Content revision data
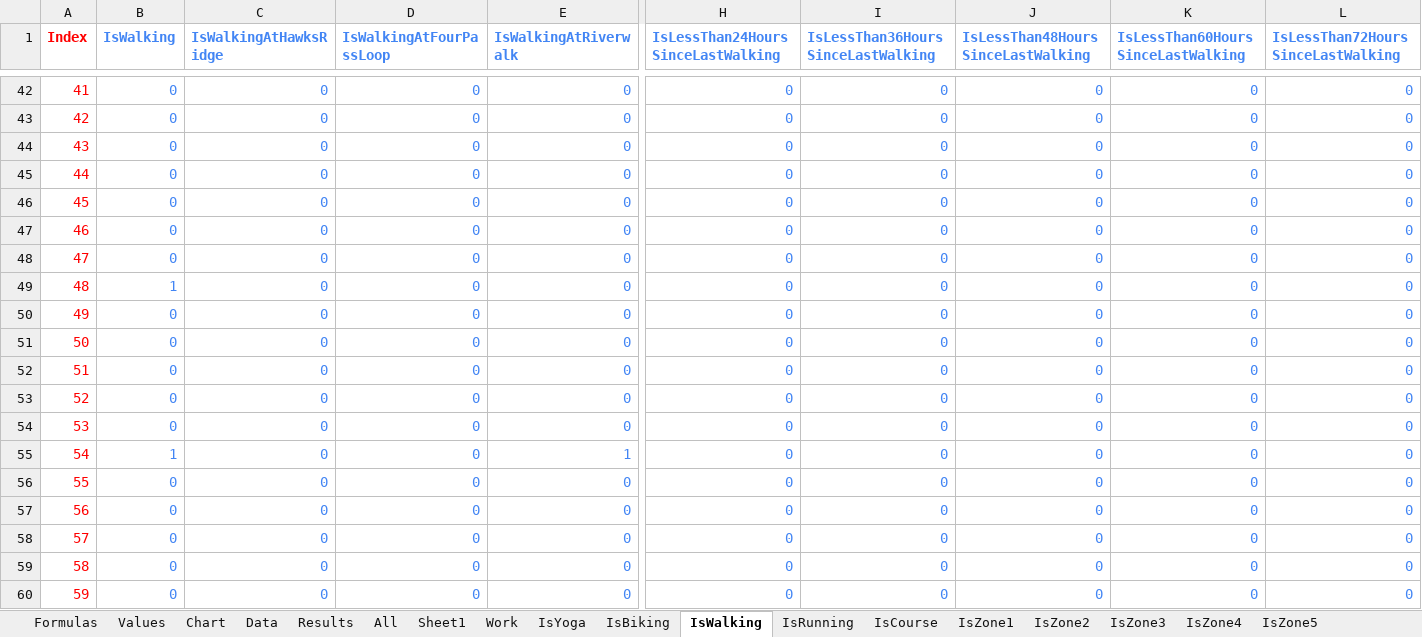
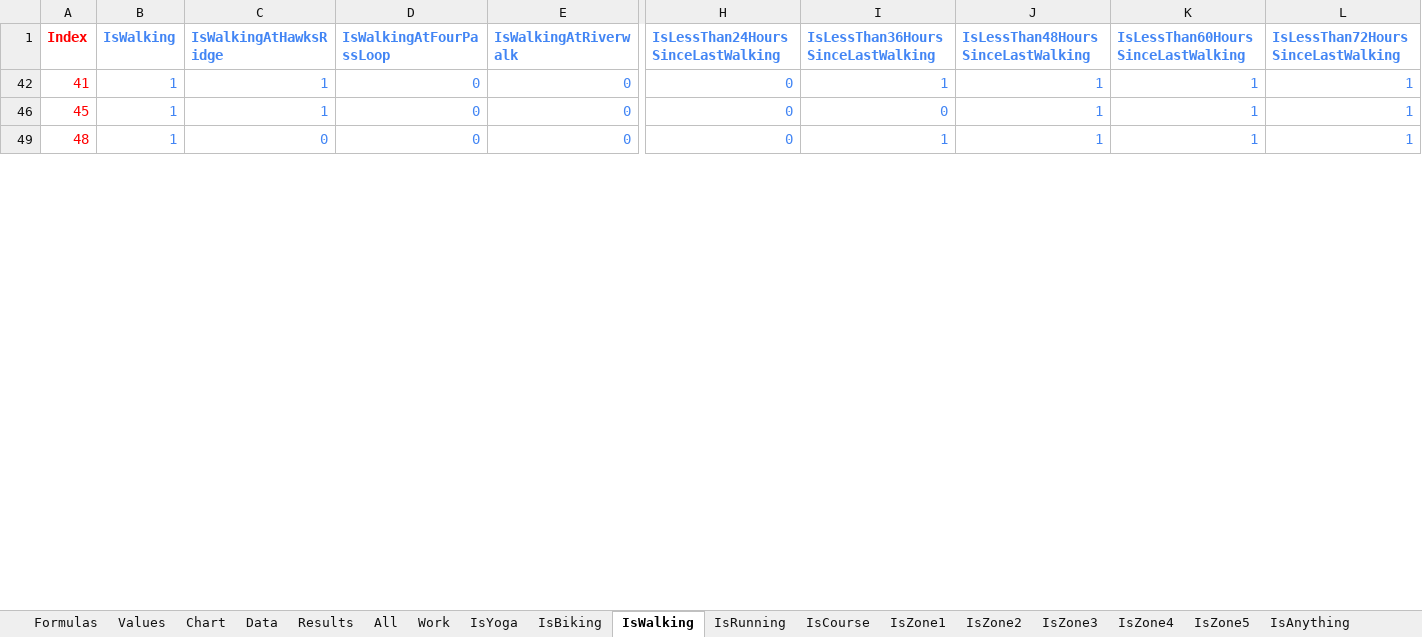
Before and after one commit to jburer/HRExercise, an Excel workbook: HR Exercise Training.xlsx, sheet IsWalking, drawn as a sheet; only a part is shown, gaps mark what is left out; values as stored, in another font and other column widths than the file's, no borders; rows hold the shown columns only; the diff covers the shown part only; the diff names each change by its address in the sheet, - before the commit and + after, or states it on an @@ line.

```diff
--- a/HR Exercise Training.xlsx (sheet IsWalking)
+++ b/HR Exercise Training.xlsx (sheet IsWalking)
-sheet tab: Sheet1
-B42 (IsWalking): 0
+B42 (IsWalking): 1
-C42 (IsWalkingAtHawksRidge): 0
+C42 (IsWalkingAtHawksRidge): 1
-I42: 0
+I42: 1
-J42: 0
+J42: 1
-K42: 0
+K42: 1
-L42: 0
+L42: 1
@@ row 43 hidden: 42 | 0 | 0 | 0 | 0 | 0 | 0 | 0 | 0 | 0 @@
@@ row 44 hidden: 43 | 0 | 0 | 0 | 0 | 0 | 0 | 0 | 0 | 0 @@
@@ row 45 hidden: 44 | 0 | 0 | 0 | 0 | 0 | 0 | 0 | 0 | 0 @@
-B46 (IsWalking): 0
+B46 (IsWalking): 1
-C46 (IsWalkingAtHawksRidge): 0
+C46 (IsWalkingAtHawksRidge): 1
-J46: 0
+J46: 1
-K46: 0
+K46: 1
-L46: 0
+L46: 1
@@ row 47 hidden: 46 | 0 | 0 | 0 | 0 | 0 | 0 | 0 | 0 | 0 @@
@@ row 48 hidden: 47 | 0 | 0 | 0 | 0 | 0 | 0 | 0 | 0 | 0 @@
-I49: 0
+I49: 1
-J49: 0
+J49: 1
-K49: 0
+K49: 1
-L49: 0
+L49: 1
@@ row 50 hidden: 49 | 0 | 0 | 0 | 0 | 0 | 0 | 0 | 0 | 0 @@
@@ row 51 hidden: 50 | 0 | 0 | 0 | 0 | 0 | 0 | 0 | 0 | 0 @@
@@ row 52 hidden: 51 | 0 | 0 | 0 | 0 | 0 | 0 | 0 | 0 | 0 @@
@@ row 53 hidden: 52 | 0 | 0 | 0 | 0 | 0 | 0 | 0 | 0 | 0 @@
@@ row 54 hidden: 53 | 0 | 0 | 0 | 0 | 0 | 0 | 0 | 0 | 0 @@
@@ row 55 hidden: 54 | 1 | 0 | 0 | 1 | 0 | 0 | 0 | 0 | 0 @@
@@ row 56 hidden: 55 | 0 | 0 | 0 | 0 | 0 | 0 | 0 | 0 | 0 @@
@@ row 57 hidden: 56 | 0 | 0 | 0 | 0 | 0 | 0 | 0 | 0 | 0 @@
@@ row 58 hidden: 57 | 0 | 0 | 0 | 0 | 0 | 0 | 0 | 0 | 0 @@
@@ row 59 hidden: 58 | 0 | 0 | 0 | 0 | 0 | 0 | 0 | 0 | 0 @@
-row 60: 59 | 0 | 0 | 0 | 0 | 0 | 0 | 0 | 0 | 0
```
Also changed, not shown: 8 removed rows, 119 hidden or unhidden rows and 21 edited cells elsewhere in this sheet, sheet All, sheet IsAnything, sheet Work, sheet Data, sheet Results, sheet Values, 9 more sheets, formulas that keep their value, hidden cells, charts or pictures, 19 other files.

...

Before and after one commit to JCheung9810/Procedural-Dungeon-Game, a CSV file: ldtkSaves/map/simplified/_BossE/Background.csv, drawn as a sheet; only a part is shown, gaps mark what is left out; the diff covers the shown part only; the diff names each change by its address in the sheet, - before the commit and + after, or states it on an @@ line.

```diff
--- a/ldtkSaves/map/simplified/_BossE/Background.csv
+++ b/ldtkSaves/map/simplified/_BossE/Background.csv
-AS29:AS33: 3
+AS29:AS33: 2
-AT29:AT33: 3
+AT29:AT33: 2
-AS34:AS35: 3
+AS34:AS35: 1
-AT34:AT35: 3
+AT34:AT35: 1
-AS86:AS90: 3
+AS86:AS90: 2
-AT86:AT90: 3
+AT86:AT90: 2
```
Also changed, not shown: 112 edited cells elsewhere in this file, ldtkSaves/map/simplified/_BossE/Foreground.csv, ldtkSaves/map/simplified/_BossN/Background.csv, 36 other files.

**WHAT THE TASK ASKS**
Wherever a line in the data above holds the word "ldtkSaves", copy that line.

**SOLVED PROBLEM**
Before and after one commit to JCheung9810/Procedural-Dungeon-Game, a CSV file: ldtkSaves/map/simplified/_BossE/Background.csv, drawn as a sheet; only a part is shown, gaps mark what is left out; the diff covers the shown part only; the diff names each change by its address in the sheet, - before the commit and + after, or states it on an @@ line.
--- a/ldtkSaves/map/simplified/_BossE/Background.csv
+++ b/ldtkSaves/map/simplified/_BossE/Background.csv
Also changed, not shown: 112 edited cells elsewhere in this file, ldtkSaves/map/simplified/_BossE/Foreground.csv, ldtkSaves/map/simplified/_BossN/Background.csv, 36 other files.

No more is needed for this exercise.